Parents strive to protect their kids from harm's way. From making sure their seat belts are buckled to walking them to school, mothers and fathers take numerous precautions to ensure the safety of their kids.
However, child identity theft rarely makes an appearance at the top of the long list of parental worries. Many parents think their children may be immune to the crime, only to find out years down the line that their son or daughter has damage to their credit reports and credit scores, issues with their medical history or problems securing employment.
According to a 2008 Javelin Strategy and Research study, 5 percent of children had a credit report connected to their Social Security number. Of these individuals, 54 percent were victims of identity theft, owing on average of $12,779 in fraudulent debt.
Because child identity theft can cause numerous financial problems for a person as he or she goes through life, it’s important for parents to learn ways to reduce the risk of this type of crime. Researching various fraud protection strategies may enable families to safeguard children from growing up with unfairly damaged credit reports and scores.
1. The advent of social networking sites like Facebook and Twitter have enabled individuals to share information about their children with family and friends. However, parents should be careful about the details they post on these sites. In some cases, identity thieves will dig around on the Web to piece together enough personal information about a child to commit fraud. Keeping privacy settings to their most restrictive on social networking sites may help lower the risk of child identity theft.
2. Parents should always be hesitant and reluctant to share personal details about their children, including their dates of birth and Social Security numbers. If this information is absolutely required, for example by a hospital or school system, mothers and fathers need to ask how the data will be stored and protected. Also, it’s important to know how these records will be destroyed if they are no longer needed. Protecting children’s Social Security numbers is one of the most important methods of defending against identity theft.
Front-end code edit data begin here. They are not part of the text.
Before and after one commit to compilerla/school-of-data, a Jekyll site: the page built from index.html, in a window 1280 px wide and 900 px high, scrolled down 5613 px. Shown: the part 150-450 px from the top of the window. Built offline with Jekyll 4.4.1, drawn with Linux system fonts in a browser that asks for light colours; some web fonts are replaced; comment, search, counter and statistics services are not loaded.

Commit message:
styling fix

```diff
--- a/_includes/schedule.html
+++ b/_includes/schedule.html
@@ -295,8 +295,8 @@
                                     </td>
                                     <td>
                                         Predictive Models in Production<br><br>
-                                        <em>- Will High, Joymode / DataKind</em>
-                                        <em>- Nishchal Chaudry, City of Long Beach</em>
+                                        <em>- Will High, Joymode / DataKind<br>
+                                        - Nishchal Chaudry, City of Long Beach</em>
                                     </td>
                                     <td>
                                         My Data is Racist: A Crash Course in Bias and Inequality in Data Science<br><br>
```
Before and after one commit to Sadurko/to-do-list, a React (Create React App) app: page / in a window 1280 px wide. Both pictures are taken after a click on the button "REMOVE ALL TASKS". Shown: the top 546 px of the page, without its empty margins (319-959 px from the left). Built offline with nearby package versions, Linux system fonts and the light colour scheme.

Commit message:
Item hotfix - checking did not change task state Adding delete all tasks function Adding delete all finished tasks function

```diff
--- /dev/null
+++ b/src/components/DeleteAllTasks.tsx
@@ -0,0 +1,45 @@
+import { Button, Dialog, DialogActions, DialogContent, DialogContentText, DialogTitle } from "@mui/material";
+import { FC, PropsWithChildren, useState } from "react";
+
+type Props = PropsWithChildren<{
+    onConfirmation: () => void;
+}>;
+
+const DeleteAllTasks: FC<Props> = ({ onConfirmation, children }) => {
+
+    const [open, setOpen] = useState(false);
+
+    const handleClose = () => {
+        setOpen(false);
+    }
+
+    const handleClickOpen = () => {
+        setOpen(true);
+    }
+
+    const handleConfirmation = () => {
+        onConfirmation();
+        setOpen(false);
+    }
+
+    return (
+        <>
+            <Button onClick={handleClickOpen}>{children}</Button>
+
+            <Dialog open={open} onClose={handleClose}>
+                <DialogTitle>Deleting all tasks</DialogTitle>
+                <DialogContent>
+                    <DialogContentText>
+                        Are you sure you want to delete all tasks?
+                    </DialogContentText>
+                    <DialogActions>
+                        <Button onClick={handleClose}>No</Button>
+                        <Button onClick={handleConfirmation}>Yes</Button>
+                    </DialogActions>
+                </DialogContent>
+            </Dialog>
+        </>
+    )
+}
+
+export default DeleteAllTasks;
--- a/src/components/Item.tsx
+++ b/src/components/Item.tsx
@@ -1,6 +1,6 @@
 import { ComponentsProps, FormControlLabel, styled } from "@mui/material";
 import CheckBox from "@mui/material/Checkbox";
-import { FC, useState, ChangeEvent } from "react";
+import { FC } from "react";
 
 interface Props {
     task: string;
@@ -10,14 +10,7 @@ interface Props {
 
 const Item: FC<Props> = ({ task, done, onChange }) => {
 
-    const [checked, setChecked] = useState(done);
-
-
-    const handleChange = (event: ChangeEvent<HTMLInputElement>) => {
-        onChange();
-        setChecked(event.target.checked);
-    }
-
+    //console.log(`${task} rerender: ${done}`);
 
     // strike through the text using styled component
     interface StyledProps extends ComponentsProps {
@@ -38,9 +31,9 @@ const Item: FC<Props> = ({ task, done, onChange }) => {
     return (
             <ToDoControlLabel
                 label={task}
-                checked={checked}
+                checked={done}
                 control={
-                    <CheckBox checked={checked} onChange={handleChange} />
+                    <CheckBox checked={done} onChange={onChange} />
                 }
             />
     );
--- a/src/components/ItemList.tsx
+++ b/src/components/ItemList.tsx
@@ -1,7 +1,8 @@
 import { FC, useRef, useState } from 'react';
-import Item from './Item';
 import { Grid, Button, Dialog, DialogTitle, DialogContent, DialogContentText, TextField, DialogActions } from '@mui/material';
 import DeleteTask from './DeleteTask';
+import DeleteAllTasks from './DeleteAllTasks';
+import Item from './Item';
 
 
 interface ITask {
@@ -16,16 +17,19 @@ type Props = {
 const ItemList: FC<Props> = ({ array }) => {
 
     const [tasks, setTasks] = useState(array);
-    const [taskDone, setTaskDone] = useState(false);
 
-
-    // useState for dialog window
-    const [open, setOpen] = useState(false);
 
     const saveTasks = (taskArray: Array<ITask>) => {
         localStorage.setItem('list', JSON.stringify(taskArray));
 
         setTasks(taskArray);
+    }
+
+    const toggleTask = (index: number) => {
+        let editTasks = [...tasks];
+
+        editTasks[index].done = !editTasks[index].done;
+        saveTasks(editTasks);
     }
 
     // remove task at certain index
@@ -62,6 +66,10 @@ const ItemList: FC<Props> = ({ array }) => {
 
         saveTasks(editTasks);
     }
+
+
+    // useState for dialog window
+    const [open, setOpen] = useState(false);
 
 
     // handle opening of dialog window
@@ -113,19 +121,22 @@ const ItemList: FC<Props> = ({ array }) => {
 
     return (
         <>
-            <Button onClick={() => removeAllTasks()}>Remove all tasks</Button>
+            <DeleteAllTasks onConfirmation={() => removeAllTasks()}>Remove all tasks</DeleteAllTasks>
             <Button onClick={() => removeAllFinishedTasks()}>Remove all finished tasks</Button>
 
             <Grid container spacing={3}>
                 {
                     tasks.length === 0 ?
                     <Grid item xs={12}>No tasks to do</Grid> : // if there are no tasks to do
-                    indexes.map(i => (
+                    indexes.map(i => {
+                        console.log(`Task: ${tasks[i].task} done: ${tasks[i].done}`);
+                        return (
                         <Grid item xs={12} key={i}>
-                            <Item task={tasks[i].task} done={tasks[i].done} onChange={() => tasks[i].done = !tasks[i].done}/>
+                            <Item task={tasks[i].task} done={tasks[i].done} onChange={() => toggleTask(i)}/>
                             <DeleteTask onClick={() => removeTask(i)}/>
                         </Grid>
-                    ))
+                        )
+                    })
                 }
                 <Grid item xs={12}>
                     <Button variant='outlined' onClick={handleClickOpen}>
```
3. Although children should not have credit reports and scores until they sign up for their first line of credit, if they are a victim of identity theft, there may be fraudulent accounts in their name. For this reason, parents should check their children’s credit reports for free each year as they would their own, using www.annualcreditreport.com. Taking this extra precaution will inform parents about the safety of their child’s financial information.